One night, I asked Marc to take me to the Oxford Bar – the drinking establishment frequented by Inspector Rebus, the fictional detective and misanthropic protagonist of Ian Rankin’s best selling novels. You see, we had very limited internet access in our flat back in Birmingham, and in the absence of ever being online, I read about fifty odd Rebus books during the months that I was studying at the city’s university.
Now that we were in his city, it was imperative that I drink at the bar in which he like to drink.
We started out at the Oxford – me with white wine and Marc with a dark, bitter beer. It was there that we decided, being as it was that we were poor as hell students, that our nightly budget was to be spent on alcohol, and alcohol alone.
From there, were began our own Scottish bar crawl, venturing into both the shadiest of underground establishments and the absolute poshest of speakeasys – though we made a point not to linger in the latter.
At one of the bars, we were invited to join a Marks and Spencer’s Christmas party where I was gifted many glasses of wine, and Marc about one million shots of whiskey.
By the time we were sitting in the last bar of the night – a cozy little space right off of the royal mile – I could hardly feel my face. When the waiter came over to take our orders, it was all I could do to croak out: “One glass of water please.”
Marc, steadfast and brazen, ordered a scotch.
I’ll never forget picking up my water, taking a sip, and blurting out, “This water tastes like a shoe.”
It was a quarter to 3am, and it was time for bed.
But the problem being – there was no way in hell that we could return to our hostel in such rough shape. We needed food and we needed it right away.
There was a late-night diner just up the road from where we were staying, and having completely forgotten our plan of “no food, only booze” we both ordered burgers and milkshakes.
I had ordered a veggie patty with melted cheesed and when it came I didn’t even hesitate. I tore into that thing like David Attenborough was narrating my life. What I didn’t expect however, was to pull out a very orange, very plastic looking thing from inside the bun.

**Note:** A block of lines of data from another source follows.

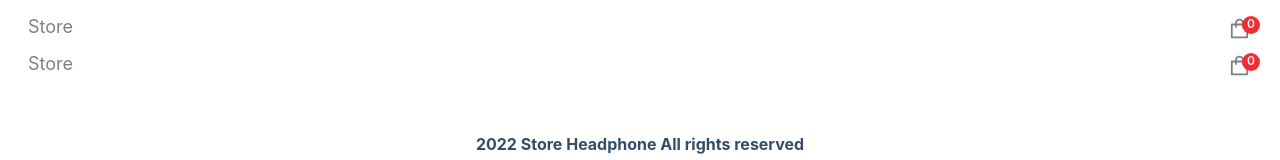
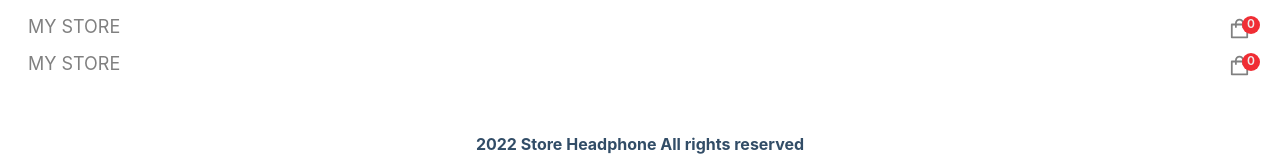
Before and after one commit to ArafatHossainKhan/ecommerce_sanity_stripe, a Next.js app: page /components/NavBar in a window 1280 px wide. Shown: the top 160 px of the page. Built offline with nearby package versions, Linux system fonts and the light colour scheme.

Commit message:
logo changed

```diff
--- a/pages/components/NavBar.jsx
+++ b/pages/components/NavBar.jsx
@@ -8,7 +8,7 @@ const NavBar = () => {
   return (
     <div className="navbar-container">
       <p className="logo">
-        <Link href="/">Store</Link>
+        <Link href="/">MY STORE</Link>
       </p>
       <button
         type="button"
```
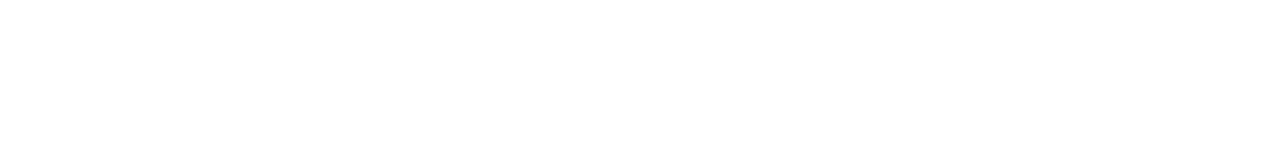
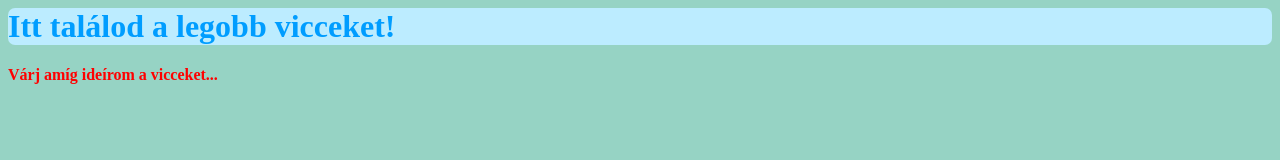
Before and after one commit to nandor-crypto/nandioldala, a plain HTML site: page rohogjvelem.html in a window 1280 px wide. Drawn offline with Linux system fonts and the light colour scheme.

Commit message:
Update rohogjvelem.html

```diff
--- a/rohogjvelem.html
+++ b/rohogjvelem.html
@@ -3,12 +3,22 @@
   <style>
     h1 {
      color: #009dff;
-      background-color: #99d8fe;
+      background-color: #bcecff;
+      border-radius: 7px
     }
     body {
-      background-color:
-
+      background-color: #96d3c4;
+    }
+    h4 {
+      color: red;
+    }
   </style>
   <body>
   </body>
+  <h1>
+    Itt találod a legobb vicceket!
+    </h1>
+    <h4>
+      Várj amíg ideírom a vicceket...
+    </h5>
 </html>
```
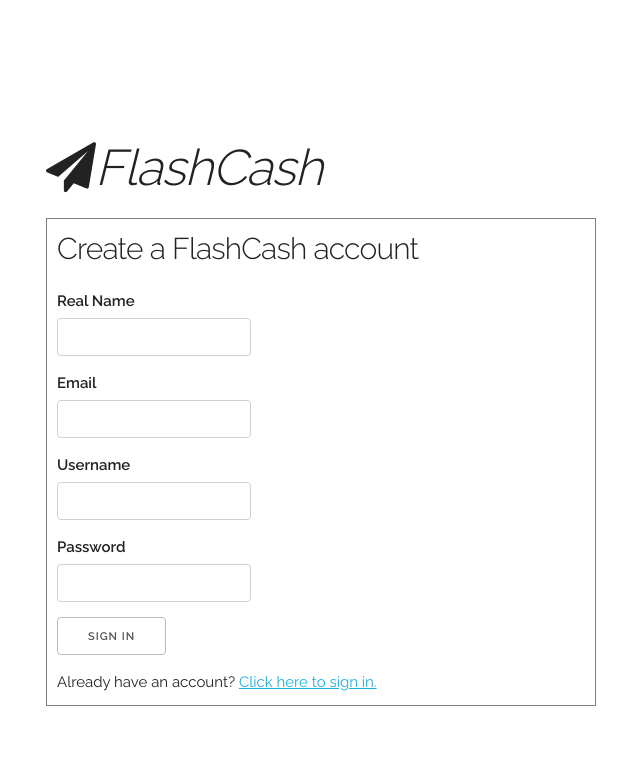
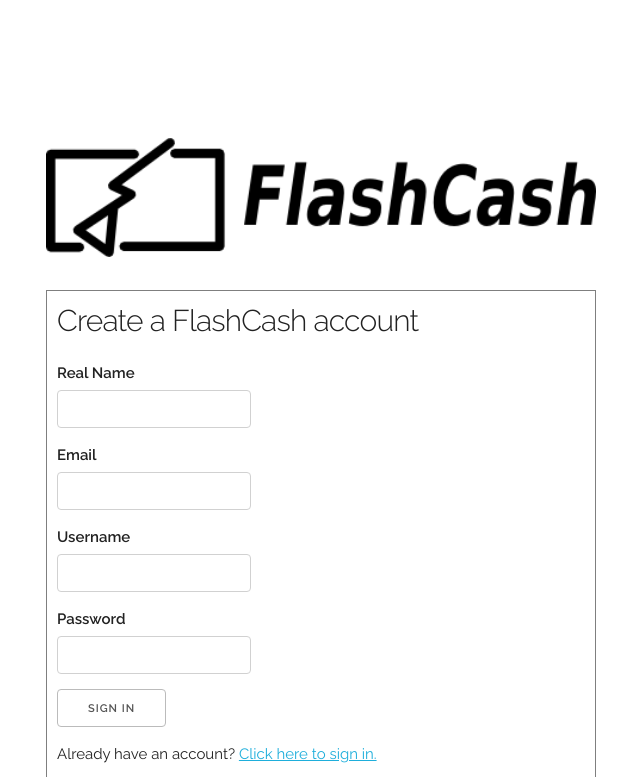
Before and after one commit to cheetasoft/cheetabank-flashcash, a Flask app: page /signup/ in a window 1280 px wide. Shown: the top 777 px of the page, without its empty margins (319-959 px from the left). Run offline with Flask 2, Linux system fonts and the light colour scheme; parts of the project's set-up code (start-up, migrations or seed data) failed here and were passed over.

Commit message:
Add FlashCash logo (flashcash_full.png) file

```diff
--- a/flashcash/templates/base.htm
+++ b/flashcash/templates/base.htm
@@ -40,7 +40,7 @@
     <div class="row" style="margin-top: 25%">
       <div class="twelve columns">
         {% block heading %}
-        <h1><i class="fa fa-send"></i><i>FlashCash</i></h1>
+        <h1><img src="{{ url_for('static', filename='images/flashcash_full.png') }}" alt="FlashCash" class="u-full-width" /></h1>
         {% endblock %}
       </div>
     </div>
```
Also changed, not shown: flashcash/static/images/flashcash_full.png (added).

Puzzled, I turned to Marc and whispered, “What the hell is that?”
Marc, hammered, and intensely focused on consuming his food, looked me straight into the eyes and replied, “Oh man. Babe. That’s a piece of cheese with the wrapper still on.”
Horrified, but also cognizant of the fact that I was inebriated up the yin yang and insecure that the staff already thought me a belligerent American, I shuffled up to the counter and shyly inquired, “Ummm, excuse me? Is this cheese with the wrapper on?”
The woman stared and me for a long beat before answering in her strong Scottish brogue, “That’s a roasted bell pepper.”
“Oh,” I said. “I see. Thank you. So sorry for the trouble.”
The total embarrassment I felt in that moment precipitated an almost immediate sobering. Marc and I grabbed our milkshakes and beat a speedy exit out of there.
Back in our hostel we laughed ourselves silly before falling into bed. I remember drifting off to sleep thinking if this was the last night of my life, it would be one for the annals.
And now, compared to my imminent rice crispy doom, a much better way to go.